by on July 22, 2012 · 21 comments

in Credit Cards, Sunday Reader Questions

TPG reader Jim wrote in with a short but important question about canceling rewards cards and what it means for your credit:

“I just wanted your opinion on whether it is better to keep credit cards open once you have redeemed the rewards, or is it better to cancel them once you feel you won’t use them again?”

There are a few things I always take into account (so to speak) when considering canceling a credit card. Mostly I ask myself, What value am I getting out of this card?

1. Perks: Am I still getting value out of the card perks, like lounge access or free checked bags? For example, I don’t charge much on my Amex Platinum card because there are other cards that give more points per dollar spent, but the perks like lounge access on Delta & American and $200 in airline charges make the card worthwhile. Same goes for my Citi AA cards – I keep one open to get the 10,000 mileage rebates on awards, which more than justifies the $95 annual fee.
2. Points: Am I accruing valuable and flexible points that I can use on multiple alliances? Furthermore, am I earning at good ratios – for example the Sapphire Preferred gives two points per dollar spent on travel and dining and the Amex Premier Rewards gives 3x on airfare and 2x on gas and groceries. See this post on maximizing category spend bonuses.

If a card doesn’t offer me compelling perks or points that outweigh the annual fee, then I will most likely cancel it.

It sounds like you’ve already made your decision on these two counts and want to go ahead and cancel your card.

If you’ve already redeemed the points or miles you earned with it, then at least there’s no chance of those points being taken away and you’re in the clear.

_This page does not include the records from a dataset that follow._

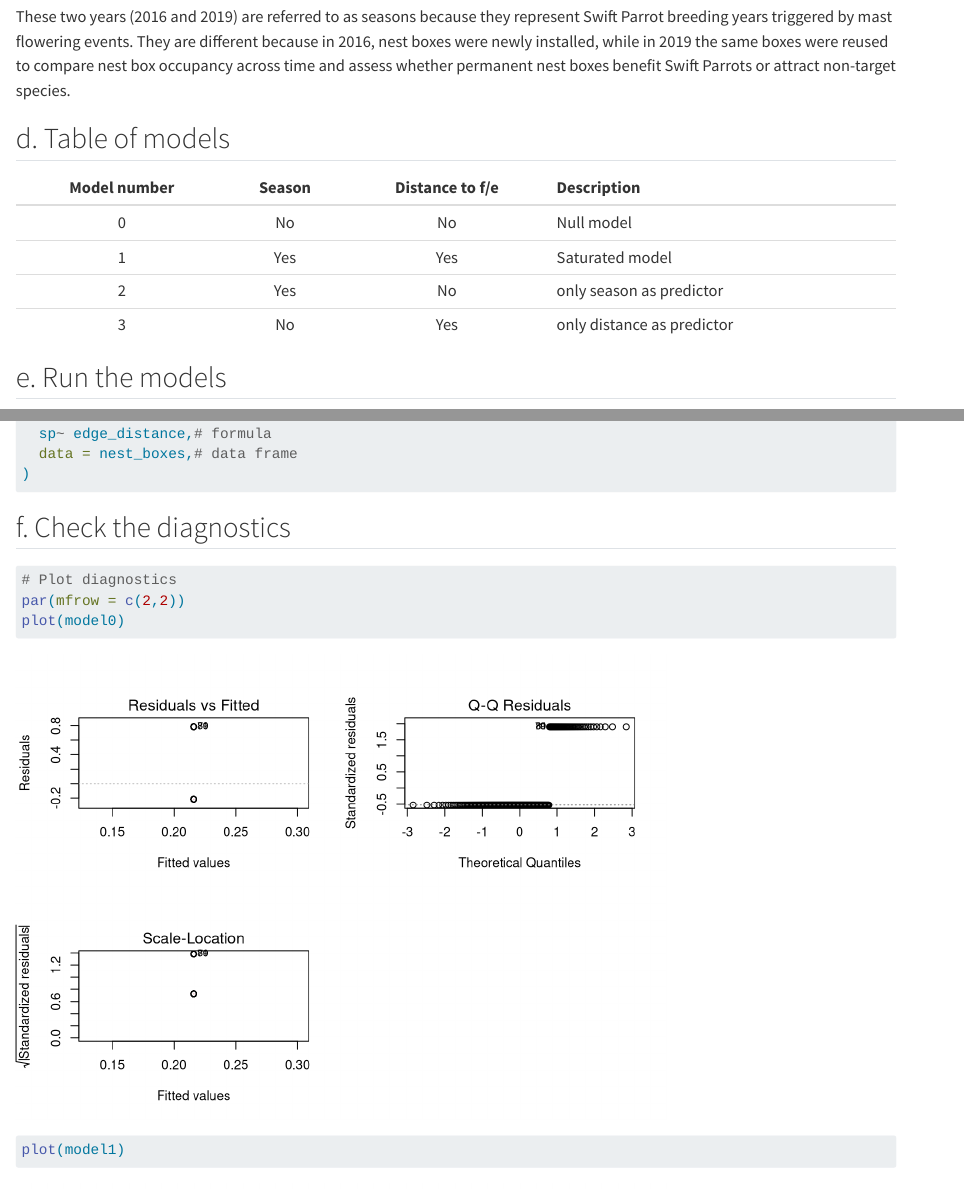
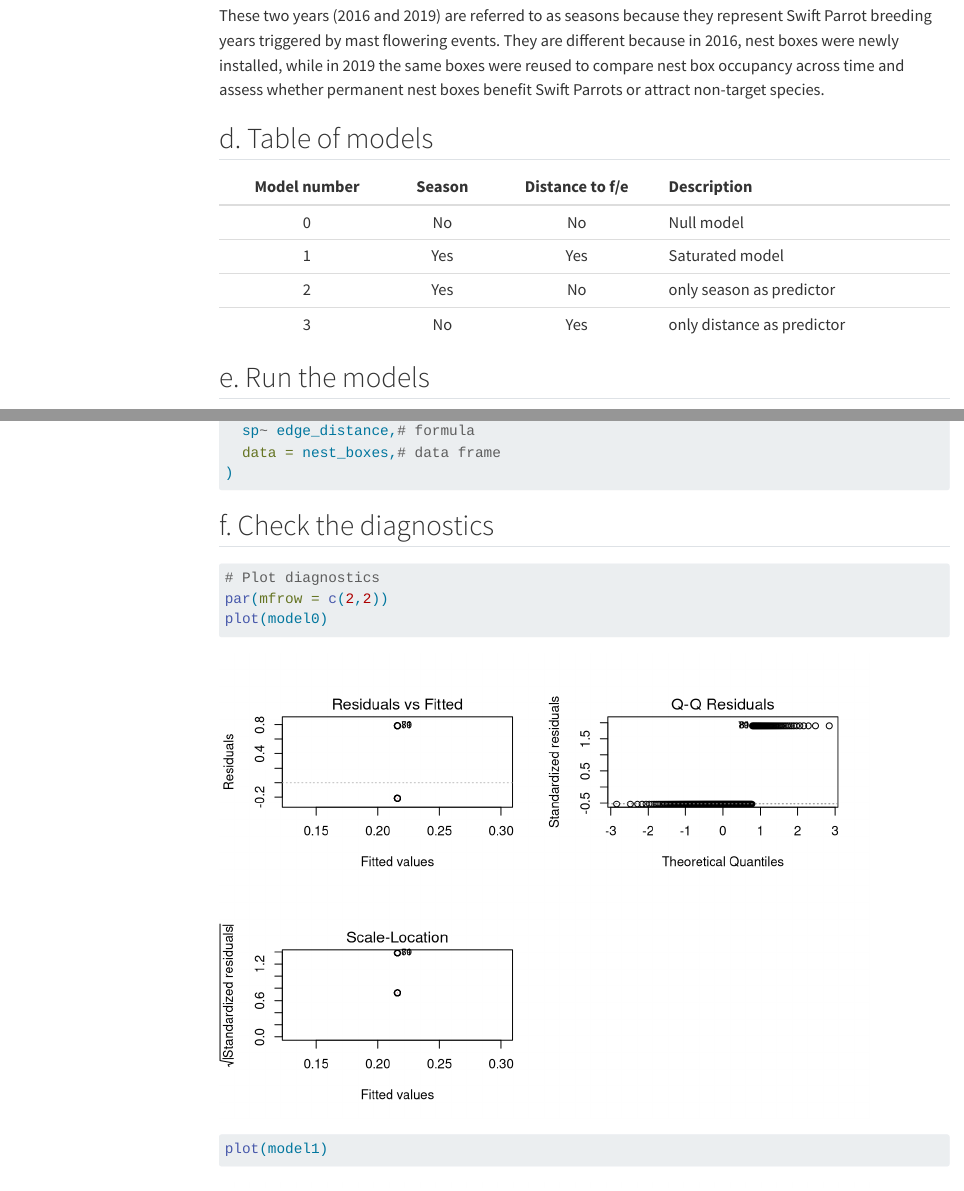
Before and after one commit to lumalazarini/ENVS-193DS_spring-2025_final, a Quarto document (code/final.qmd): the page in a window 1100 px wide, from 3820 px down before the commit and from 3950 px down after it, so that both start at the same text, and a second part further down, joined at a grey line. Rendered offline with R 4.5, knitr and Pandoc in place of Quarto, with nearby package versions; code that draws random numbers runs with fixed seeds of ours; some code elsewhere in the file could not run offline; menus at the side of the page are left out; long lines of code are wrapped; column names are cleaned by a stand-in for the janitor package.

Commit message:
Adding toc

```diff
--- a/code/final.qmd
+++ b/code/final.qmd
@@ -2,10 +2,9 @@
 title: "ENVS 193DS Final"
 author: "Luma Lazarini"
 date: "06/5/25"
-output:
-  html_document:
-    toc: true
-    toc_float: true
+format:
+  html:
+    toc: true # use this to display a table of contents
 execute:
   message: false # use this to make sure messages don't show up
   warning: false # use this to make sure warnings don't show up
```
Also changed, not shown: README.md, code/final.html, code/final_files/figure-html/final-figure-1.png.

In general, you should keep a card open for at least 6 months before closing it, or else the card company may try and clawback the points, though that is rare.

I generally don’t like canceling credit cards because it can lower your credit score. FICO score is based a mix of many different factors, and available credit and average age of accounts are two of them, so if you don’t have a lot of established credit card accounts, it might be a good idea to hang onto a card so your credit score continues to rise.

When you cancel a card, your overall credit line is lowered, potentially also lowering your credit score. There is a workaround here and many banks such as Chase are willing to reallocate credit so you keep your overall credit line–for instance if you had the Chase OnePass Presidential Plus card and the Sapphire Preferred but wanted to cancel the old Presidential Plus card, you could get Chase to move the credit line on the Presidential Plus over to your Sapphire Preferred. American Express also allows consumer credit cardholders to re-allocate their credit lines between cards.

One of the other reasons people often consider canceling credit cards is to avoid hefty annual fees. There are plenty of great travel rewards cards without annual fees, but many travel credit cards do have them, and if you have a few of these cards, those fees can get expensive fast. If you’re trying to avoid them, you can call your bank and let them know you want to cancel, but you’ll keep the card open if they waive the annual fee. Some credit card companies (like Citi) have retention teams that will waive annual fees or give big bonuses to keep you as a cardholder. Chase and Amex are less lenient with waiving annual fees, but it never hurts to ask. If they refuse to waive the annual fee, try to downgrade to a card that has no annual fee. Most card companies will prorate the annual fee when you cancel the card. If you can’t do either of the above options, or just aren’t interested, just close the account. It’s not the end of the world. However, don’t close a ton of accounts in one month because you don’t want red flags to be raised or your FICO score to shift drastically. And as always, be aware of your credit score and make sure that you are always acting in the best interest of keeping it healthy and high since good credit is the key to a great points strategy.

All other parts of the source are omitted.